The French and representatives from dozens of countries protested in Paris in January – without Barack Obama – in what was one of the largest ever held there. It was for the cause of free speech in the wake of the murders at Charlie Hebdo which has since been shuttered. It was a complete farce because free speech is very limited in France and many of the people who protested were leaders from dictatorships.
Marine Le Pen is the president of the National Front, the largest political party in France. She was ranked the 71st most influential person in the 2011 Time 100, and again in the top 100 in 2015, according to the NY Times.
She is on trial and faces a year in jail and a $50,000 fine. Why? Because of alleged hate speech.
She is being tried under tough French hate speech laws which many in the United States like Sen. Dianne Feinstein would like to see enacted in the United States.
In April, 2014, Sen. Ed Markey (D-Mass.) introduced The Hate Crime Reporting Act of 2014 (S.2219), which is an update to a two-decades old report on the role of telecommunications—the Internet, radio and TV—”in encouraging hate crimes based on gender, race, religion, ethnicity, or sexual orientation.” It’s companion bill, HR 3878, was introduced by Rep. Hakeem Jefferies. Under these bills, the Obama administration gets to decide the definition of hate speech in the media.
Elections are coming up and Ms. LePen’s party, which is largely based on anti-immigrant sentiments will probably be successful.
She attended a brief hearing on the indictment against her last week in which she addressed a 2010 speech that brought her to where she is now.
Five years ago, she compared Muslim street prayers to the Nazi occupation as an “exhortation to respect the law” on behalf of “those who have been abandoned, the forgotten ones.”
“There are people with police-style armbands at these prayers,” Ms. Le Pen continued. “I’m scandalized. This is an abandonment by the state.”

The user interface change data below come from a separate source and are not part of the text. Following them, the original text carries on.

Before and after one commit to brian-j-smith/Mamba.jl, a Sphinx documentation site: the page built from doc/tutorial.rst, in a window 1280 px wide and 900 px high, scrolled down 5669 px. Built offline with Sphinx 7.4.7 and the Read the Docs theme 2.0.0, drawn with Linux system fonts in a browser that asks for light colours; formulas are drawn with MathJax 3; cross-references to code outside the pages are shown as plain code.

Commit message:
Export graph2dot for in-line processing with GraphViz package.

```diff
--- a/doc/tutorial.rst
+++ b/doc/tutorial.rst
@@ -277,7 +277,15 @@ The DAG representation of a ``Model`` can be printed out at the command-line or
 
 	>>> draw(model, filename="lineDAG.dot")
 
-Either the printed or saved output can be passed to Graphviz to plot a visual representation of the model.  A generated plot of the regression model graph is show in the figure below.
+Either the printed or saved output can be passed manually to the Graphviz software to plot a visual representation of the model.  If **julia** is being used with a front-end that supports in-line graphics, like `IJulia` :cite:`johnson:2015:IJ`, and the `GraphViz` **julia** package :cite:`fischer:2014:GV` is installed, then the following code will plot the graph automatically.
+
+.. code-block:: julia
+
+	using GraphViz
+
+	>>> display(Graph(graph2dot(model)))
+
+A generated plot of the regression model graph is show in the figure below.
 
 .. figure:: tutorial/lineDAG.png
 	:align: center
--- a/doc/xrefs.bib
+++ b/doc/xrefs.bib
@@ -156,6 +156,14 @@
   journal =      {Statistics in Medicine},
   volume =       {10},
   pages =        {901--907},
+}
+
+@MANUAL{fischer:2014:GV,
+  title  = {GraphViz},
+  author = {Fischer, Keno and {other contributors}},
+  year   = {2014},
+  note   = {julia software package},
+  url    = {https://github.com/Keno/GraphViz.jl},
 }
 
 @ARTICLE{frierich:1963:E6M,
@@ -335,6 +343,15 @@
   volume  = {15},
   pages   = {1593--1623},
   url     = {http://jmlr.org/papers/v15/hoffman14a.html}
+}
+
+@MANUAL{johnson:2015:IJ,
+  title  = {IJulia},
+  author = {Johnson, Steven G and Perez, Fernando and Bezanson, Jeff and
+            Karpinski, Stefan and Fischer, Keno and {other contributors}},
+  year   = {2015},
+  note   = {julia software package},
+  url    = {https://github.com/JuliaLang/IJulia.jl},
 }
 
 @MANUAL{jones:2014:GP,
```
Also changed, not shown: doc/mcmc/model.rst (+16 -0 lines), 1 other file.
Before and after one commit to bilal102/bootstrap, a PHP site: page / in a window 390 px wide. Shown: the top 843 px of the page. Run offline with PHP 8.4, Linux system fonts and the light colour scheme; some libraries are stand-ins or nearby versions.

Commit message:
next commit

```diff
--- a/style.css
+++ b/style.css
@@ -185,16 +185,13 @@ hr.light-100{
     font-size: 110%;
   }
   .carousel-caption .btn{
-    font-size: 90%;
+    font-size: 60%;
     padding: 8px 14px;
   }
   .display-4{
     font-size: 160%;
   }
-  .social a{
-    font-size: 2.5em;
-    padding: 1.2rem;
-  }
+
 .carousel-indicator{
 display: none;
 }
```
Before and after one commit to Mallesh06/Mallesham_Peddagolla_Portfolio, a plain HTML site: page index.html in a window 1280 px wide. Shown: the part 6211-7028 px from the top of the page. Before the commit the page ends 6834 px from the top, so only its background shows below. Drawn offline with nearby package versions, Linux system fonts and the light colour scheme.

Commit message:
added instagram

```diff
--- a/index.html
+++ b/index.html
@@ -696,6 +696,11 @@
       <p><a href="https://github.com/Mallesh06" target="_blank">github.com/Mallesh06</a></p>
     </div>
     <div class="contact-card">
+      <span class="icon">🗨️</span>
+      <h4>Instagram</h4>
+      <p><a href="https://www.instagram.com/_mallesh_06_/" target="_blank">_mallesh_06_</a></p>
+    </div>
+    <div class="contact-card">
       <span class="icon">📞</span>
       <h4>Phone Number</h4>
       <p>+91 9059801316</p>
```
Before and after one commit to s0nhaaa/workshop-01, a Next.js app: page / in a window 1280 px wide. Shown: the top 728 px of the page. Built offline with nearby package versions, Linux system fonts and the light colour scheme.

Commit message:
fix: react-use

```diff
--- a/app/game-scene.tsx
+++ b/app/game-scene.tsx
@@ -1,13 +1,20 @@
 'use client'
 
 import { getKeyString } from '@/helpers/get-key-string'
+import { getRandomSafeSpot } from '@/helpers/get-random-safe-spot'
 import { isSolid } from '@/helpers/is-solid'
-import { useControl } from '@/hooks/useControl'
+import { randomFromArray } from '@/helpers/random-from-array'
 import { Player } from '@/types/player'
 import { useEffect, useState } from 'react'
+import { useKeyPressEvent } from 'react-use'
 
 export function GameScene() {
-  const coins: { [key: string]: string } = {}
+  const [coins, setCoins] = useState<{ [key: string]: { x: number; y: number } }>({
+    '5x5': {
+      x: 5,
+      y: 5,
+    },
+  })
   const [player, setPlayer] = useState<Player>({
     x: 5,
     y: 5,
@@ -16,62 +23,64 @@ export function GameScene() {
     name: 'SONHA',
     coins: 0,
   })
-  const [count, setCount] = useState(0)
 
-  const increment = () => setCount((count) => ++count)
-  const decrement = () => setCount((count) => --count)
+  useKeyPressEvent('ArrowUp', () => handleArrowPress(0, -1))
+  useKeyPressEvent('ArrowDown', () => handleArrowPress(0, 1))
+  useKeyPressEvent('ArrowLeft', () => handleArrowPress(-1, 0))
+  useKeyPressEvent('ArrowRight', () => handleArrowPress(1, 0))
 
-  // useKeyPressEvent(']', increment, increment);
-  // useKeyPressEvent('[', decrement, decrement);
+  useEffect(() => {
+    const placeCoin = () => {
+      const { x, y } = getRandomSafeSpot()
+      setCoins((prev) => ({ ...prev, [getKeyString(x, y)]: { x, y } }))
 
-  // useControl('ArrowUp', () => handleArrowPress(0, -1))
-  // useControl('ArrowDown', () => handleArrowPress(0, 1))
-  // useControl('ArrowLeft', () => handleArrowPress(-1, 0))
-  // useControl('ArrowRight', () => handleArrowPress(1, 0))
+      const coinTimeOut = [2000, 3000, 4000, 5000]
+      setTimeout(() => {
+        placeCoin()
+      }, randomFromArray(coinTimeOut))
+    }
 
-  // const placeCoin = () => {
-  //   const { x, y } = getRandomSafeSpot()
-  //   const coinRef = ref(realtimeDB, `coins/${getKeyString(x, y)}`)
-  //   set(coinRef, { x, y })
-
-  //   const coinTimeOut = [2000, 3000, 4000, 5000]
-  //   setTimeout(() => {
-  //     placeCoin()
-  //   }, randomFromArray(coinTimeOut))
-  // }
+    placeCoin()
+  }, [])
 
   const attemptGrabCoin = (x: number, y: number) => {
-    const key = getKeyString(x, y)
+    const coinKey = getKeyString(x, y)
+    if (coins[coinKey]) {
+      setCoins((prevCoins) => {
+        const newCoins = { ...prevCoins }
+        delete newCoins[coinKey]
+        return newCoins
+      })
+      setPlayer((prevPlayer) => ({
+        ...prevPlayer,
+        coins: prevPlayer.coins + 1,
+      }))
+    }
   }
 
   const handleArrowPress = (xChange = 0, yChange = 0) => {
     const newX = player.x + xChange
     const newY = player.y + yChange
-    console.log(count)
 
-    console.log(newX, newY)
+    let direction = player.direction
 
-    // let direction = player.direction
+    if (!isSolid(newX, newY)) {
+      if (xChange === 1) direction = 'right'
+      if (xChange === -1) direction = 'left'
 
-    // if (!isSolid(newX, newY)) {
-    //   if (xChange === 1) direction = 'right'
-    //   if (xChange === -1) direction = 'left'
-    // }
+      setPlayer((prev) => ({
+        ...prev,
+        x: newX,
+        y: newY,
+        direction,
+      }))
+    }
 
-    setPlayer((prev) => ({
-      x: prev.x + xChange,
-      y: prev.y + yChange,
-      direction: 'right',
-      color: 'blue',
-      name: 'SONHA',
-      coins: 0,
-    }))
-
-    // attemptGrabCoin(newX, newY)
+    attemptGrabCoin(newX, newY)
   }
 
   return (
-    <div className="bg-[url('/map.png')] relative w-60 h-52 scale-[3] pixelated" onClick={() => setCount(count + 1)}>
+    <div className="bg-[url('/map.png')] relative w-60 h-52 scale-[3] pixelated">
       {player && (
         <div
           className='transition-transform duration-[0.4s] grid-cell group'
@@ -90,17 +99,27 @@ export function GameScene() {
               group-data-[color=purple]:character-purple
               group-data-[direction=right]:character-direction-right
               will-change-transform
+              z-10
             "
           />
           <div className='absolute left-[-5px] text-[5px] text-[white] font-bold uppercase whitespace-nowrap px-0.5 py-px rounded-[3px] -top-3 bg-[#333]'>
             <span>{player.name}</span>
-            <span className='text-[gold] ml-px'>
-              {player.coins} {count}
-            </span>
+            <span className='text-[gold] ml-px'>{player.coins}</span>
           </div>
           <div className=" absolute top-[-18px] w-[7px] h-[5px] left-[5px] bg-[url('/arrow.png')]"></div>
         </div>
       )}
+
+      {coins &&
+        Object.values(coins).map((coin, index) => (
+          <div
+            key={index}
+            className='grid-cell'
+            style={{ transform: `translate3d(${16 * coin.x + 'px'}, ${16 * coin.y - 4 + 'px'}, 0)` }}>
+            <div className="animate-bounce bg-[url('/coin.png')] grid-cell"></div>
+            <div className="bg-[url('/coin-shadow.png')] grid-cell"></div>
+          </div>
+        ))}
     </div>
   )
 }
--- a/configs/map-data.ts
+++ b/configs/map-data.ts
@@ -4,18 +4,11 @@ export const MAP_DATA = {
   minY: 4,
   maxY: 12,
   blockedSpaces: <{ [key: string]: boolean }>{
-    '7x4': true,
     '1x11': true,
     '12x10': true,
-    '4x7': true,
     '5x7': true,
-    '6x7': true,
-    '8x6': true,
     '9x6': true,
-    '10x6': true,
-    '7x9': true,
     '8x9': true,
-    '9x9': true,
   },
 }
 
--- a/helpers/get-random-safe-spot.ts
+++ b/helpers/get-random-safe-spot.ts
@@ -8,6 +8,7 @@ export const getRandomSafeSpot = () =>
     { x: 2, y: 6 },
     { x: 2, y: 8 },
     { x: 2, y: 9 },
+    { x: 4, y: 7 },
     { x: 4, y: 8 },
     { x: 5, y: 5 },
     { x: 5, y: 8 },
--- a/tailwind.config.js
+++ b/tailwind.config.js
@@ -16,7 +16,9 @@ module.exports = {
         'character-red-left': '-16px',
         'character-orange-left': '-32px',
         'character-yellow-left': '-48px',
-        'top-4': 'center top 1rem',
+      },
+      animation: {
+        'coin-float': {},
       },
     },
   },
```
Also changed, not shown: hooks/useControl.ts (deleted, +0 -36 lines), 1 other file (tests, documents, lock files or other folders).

“If you want to talk about the occupation, let’s talk about that, by the way, because here we are talking about the occupation of our space,” she said in 2010. “It’s an occupation of entire stretches of territory, of neighborhoods where religious law is applied. This is an occupation. Sure, there are no armored vehicles, no soldiers, but it’s still an occupation, and it weighs on the inhabitants.”
Those are the words that landed her in her current predicament.
Muslim groups went after her and she was indicted. She insists she was only referring to a small group of Muslims.
The state prosecutor recommended during the hearing that Ms. Le Pen be acquitted, saying she was simply exercising her right to free speech. She was not speaking “of the whole Muslim community” in her 2010 speech, the prosecutor, Bernard Reynaud, said, “but only a minority.”
It’s up to three judges to make the decision, however, not the prosecutor who spoke on her behalf.
Muslim groups said there are “candidates who are basing their electoral campaign wholly on stigmatizing the Muslim community.”
Human rights lawyers were allowed to question her during the hearing but LePen, a lawyer herself, swatted away their criticisms. “What you are doing is trying to prevent people from expressing themselves freely,” LePen said.
“I am the spirit of resistance, against what I consider to be the collapse of the state,” she said at the hearing.
Ms. LePen’s supporters cheered her on in court. She is thought to be charismatic and highly intelligent.
What do you think? Is she a bigot or is she trying to save French culture? Is she engaged in hate speech or simply expressing dissent?
You can get a good idea of what she stands for in this next video address:
Source: NY Times